## About this task
No picture belongs in the copy. Repeat each line below exactly.

## Data shown
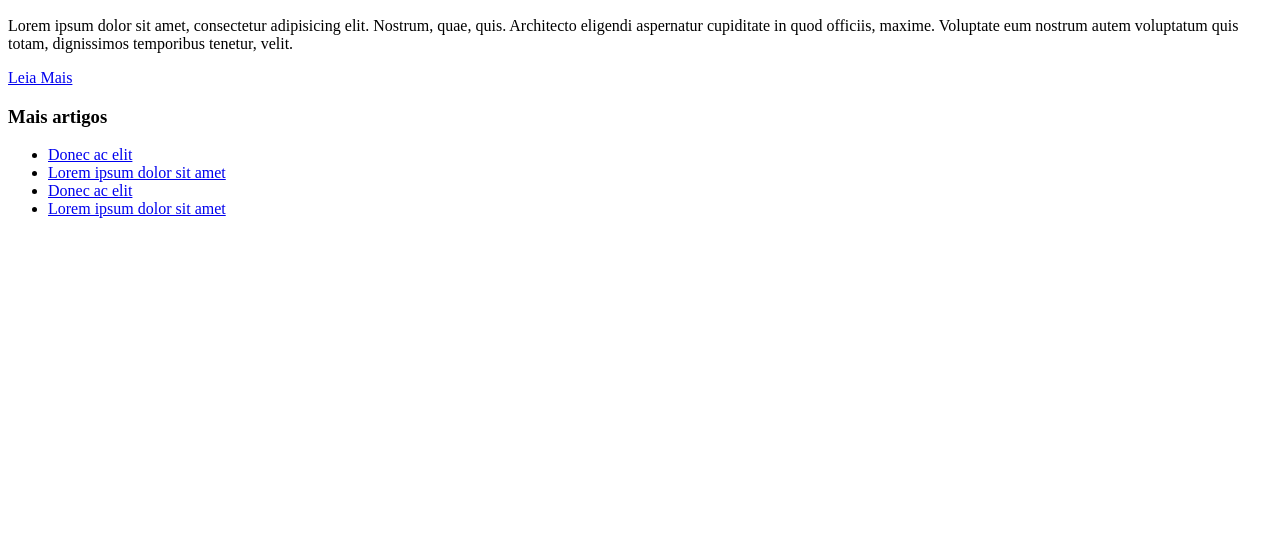
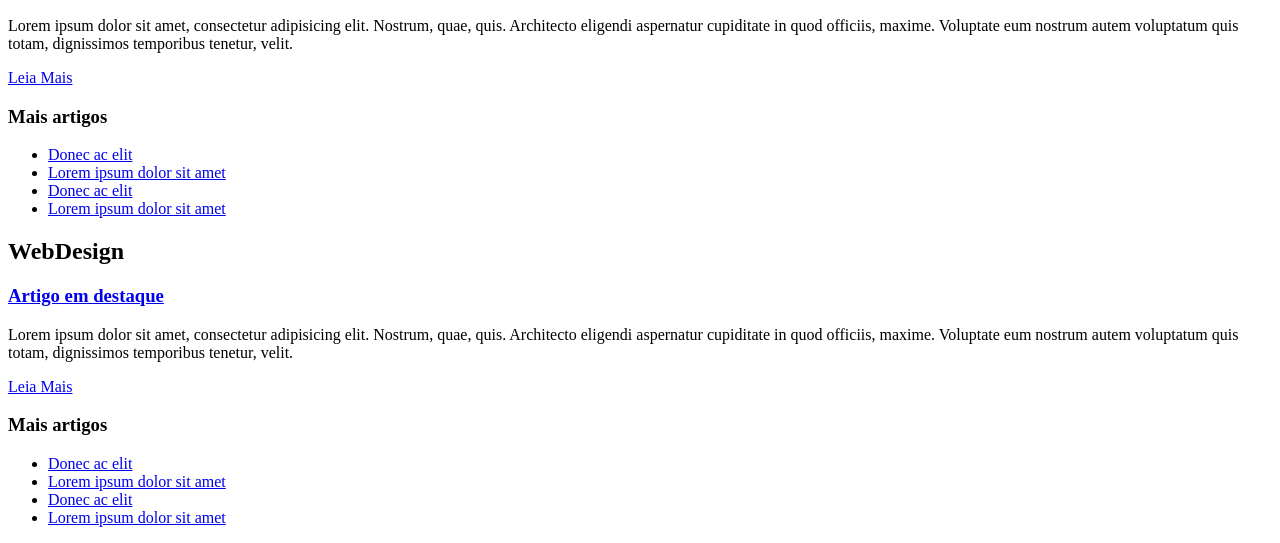
Before and after one commit to giovannipds/exercicio-html5, a plain HTML site: page index.html in a window 1280 px wide. Shown: the part 730-1273 px from the top of the page. Before the commit the page ends 964 px from the top, so only its background shows below. Drawn offline with Linux system fonts and the light colour scheme.

Commit message:
Escreve a seção WebDesign

```diff
--- a/index.html
+++ b/index.html
@@ -60,6 +60,27 @@
 				</div>
 			</section>
 
+			<!-- webdesign -->
+			<section>
+				<header>
+					<h2>WebDesign</h2>
+				</header>
+				<div>
+					<h3><a href="#">Artigo em destaque</a></h3>
+					<p>Lorem ipsum dolor sit amet, consectetur adipisicing elit. Nostrum, quae, quis. Architecto eligendi aspernatur cupiditate in quod officiis, maxime. Voluptate eum nostrum autem voluptatum quis totam, dignissimos temporibus tenetur, velit.</p>
+					<a href="#">Leia Mais</a>
+				</div>
+				<div>
+					<h3>Mais artigos</h3>
+					<ul>
+						<li><a href="#">Donec ac elit</a></li>
+						<li><a href="#">Lorem ipsum dolor sit amet</a></li>
+						<li><a href="#">Donec ac elit</a></li>
+						<li><a href="#">Lorem ipsum dolor sit amet</a></li>
+					</ul>
+				</div>
+			</section>
+
 		</main>
 
 	</body>
```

## Written solution
Before and after one commit to giovannipds/exercicio-html5, a plain HTML site: page index.html in a window 1280 px wide. Shown: the part 730-1273 px from the top of the page. Before the commit the page ends 964 px from the top, so only its background shows below. Drawn offline with Linux system fonts and the light colour scheme.

Commit message:
Escreve a seção WebDesign

```diff
--- a/index.html
+++ b/index.html
@@ -60,6 +60,27 @@
 				</div>
 			</section>
 
+			<!-- webdesign -->
+			<section>
+				<header>
+					<h2>WebDesign</h2>
+				</header>
+				<div>
+					<h3><a href="#">Artigo em destaque</a></h3>
+					<p>Lorem ipsum dolor sit amet, consectetur adipisicing elit. Nostrum, quae, quis. Architecto eligendi aspernatur cupiditate in quod officiis, maxime. Voluptate eum nostrum autem voluptatum quis totam, dignissimos temporibus tenetur, velit.</p>
+					<a href="#">Leia Mais</a>
+				</div>
+				<div>
+					<h3>Mais artigos</h3>
+					<ul>
+						<li><a href="#">Donec ac elit</a></li>
+						<li><a href="#">Lorem ipsum dolor sit amet</a></li>
+						<li><a href="#">Donec ac elit</a></li>
+						<li><a href="#">Lorem ipsum dolor sit amet</a></li>
+					</ul>
+				</div>
+			</section>
+
 		</main>
 
 	</body>
```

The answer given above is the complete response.